Social media is full of opinion makers. Since the possibility of sharing one's life online has become a necessity for affirmation, virtual platforms, from sharing squares have become places where you can say everything to everyone without having to expect consequences. In addition to those characterized by racist, homophobic and misogynistic comments, a large percentage of negative posts are represented by semi-truths. They are real statistics that are used to influence public opinion for the wrong reasons.
That is, they try to convince the reader of something by giving as proof a decontextualized or cherry-picked statistic (that is, so specific that it loses all its statistical significance). Hence the need to be skeptical of dashboards, charts and hasty conclusions. It is indeed necessary to be skeptical and not conspiratorial, to have a critical attitude towards the reasons given and not to theorize alternatives without a factual basis. We can draw the dividing line directly on the reliability of the numbers that are given to us by governments, public or private companies and research institutions.
A worrying trend is the growing distrust on the part of the population towards official statistics, whatever they may be. On the one hand, there are those who believe that these statistics are fundamental, as they provide an idea of society as a whole and allow us to go beyond the individual perspective. On the other hand, some consider the aforementioned statistics as elitist, manipulated, meaningless; for them the statistics do not really reflect what happens in everyday life. The common plan, which the data provided and on which to initiate a debate, has been politicized, and public opinion no longer has references on which to rely, but is convinced by those who appeal to their emotional state. And this is a problem. How can a government make a fair policy if it does not know the situation in its territory? How can health care be organized if health data is wrong? How can there be a fair public debate on immigration if there is not even agreement on the flow of people entering the country?

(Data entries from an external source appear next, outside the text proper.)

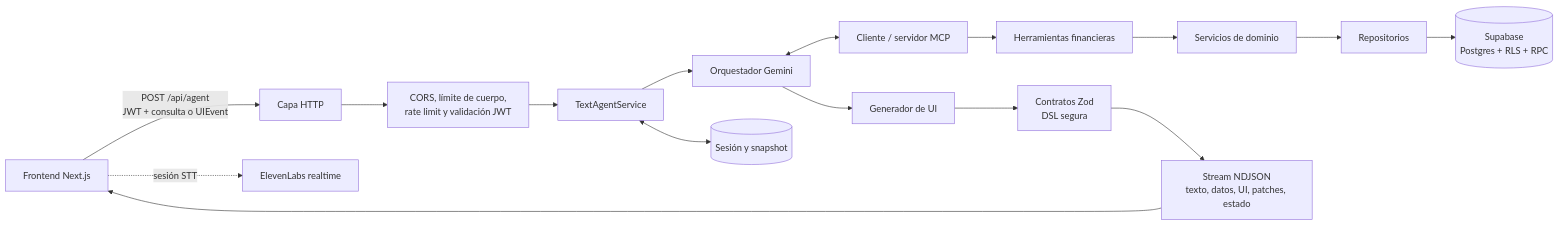
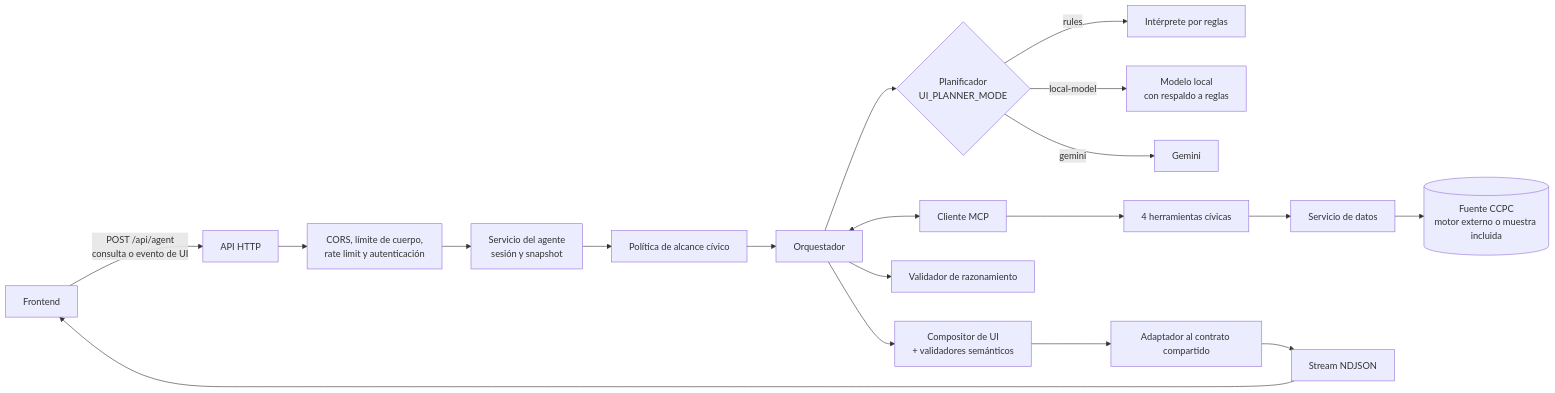
Before and after one commit to Hydra115-code/Ine-hacktoon: the first of 2 diagrams in README.md, drawn with Mermaid. The commit also changed other lines of this file, not shown here.

Commit message:
Actualiza el README con lo que hace el backend

````diff
--- a/README.md
+++ b/README.md
@@ -18,19 +19,21 @@
 ```mermaid
 flowchart LR
-    F[Frontend Next.js] -->|POST /api/agent<br/>JWT + consulta o UIEvent| H[Capa HTTP]
-    H --> SEC[CORS, límite de cuerpo,<br/>rate limit y validación JWT]
-    SEC --> S[TextAgentService]
-    S --> O[Orquestador Gemini]
-    O <--> M[Cliente / servidor MCP]
-    M --> T[Herramientas financieras]
-    T --> SV[Servicios de dominio]
-    SV --> R[Repositorios]
-    R --> DB[(Supabase<br/>Postgres + RLS + RPC)]
-    O --> G[Generador de UI]
-    G --> V[Contratos Zod<br/>DSL segura]
-    V --> ST[Stream NDJSON<br/>texto, datos, UI, patches, estado]
+    F[Frontend] -->|POST /api/agent<br/>consulta o evento de UI| H[API HTTP]
+    H --> SEC[CORS, límite de cuerpo,<br/>rate limit y autenticación]
+    SEC --> S[Servicio del agente<br/>sesión y snapshot]
+    S --> SC[Política de alcance cívico]
+    SC --> O[Orquestador]
+    O --> P{Planificador<br/>UI_PLANNER_MODE}
+    P -->|rules| R[Intérprete por reglas]
+    P -->|local-model| L[Modelo local<br/>con respaldo a reglas]
+    P -->|gemini| G[Gemini]
+    O <--> M[Cliente MCP]
+    M --> T[4 herramientas cívicas]
+    T --> D[Servicio de datos]
+    D --> DS[(Fuente CCPC<br/>motor externo o muestra incluida)]
+    O --> V[Validador de razonamiento]
+    O --> C[Compositor de UI<br/>+ validadores semánticos]
+    C --> A[Adaptador al contrato compartido]
+    A --> ST[Stream NDJSON]
     ST --> F
-    S <--> SS[(Sesión y snapshot)]
-
-    F -. sesión STT .-> E[ElevenLabs realtime]
 ```
````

The technology behind statistical research has come a long way since the computational capacity of data processors has grown and as data collection has become simpler. Institutions such as ISTAT have managed to quantify a whole series of changes thanks to electronic surveys. At the same time, psychography (the part of psychology that deals with the study, recognition and influence of an individual's mental processes and character) has implemented communication strategies to address public opinion.
And where is it possible to find large amounts of data and individuals that are easily accessible and manipulated? In social media. It is always good to remember that social platforms are not the correct channel to find out about anything. Facebook, Instagram and even the new Clubhouse are not reliable sources of information. Anyone could write a post, take a picture or open a room and say things that are not true. Even ourselves, in good faith, or third parties with a specific goal. An example of this is the Dunning-Kruger effect, whereby many people tend to overestimate their level of knowledge and understanding of a specific topic.
This perception of illusory superiority almost always comes from people who don't have the tools to realize they don't know what they don't know. This in turn makes it even more difficult to separate fake news from reality.
In conclusion, despite the fact that the data technology sector has made it possible to improve the performance of industries, to better understand the environment in which we live and our effects on it, it has also given rise to a communication crisis, where data that contradicts other data they are provided to public opinion that no longer knows who to listen to. The need for 'data literacy' will become (or perhaps it already is) fundamental not only to have correct information, but above all to act consistently with the information available.
Translated by Veronica Giustiniani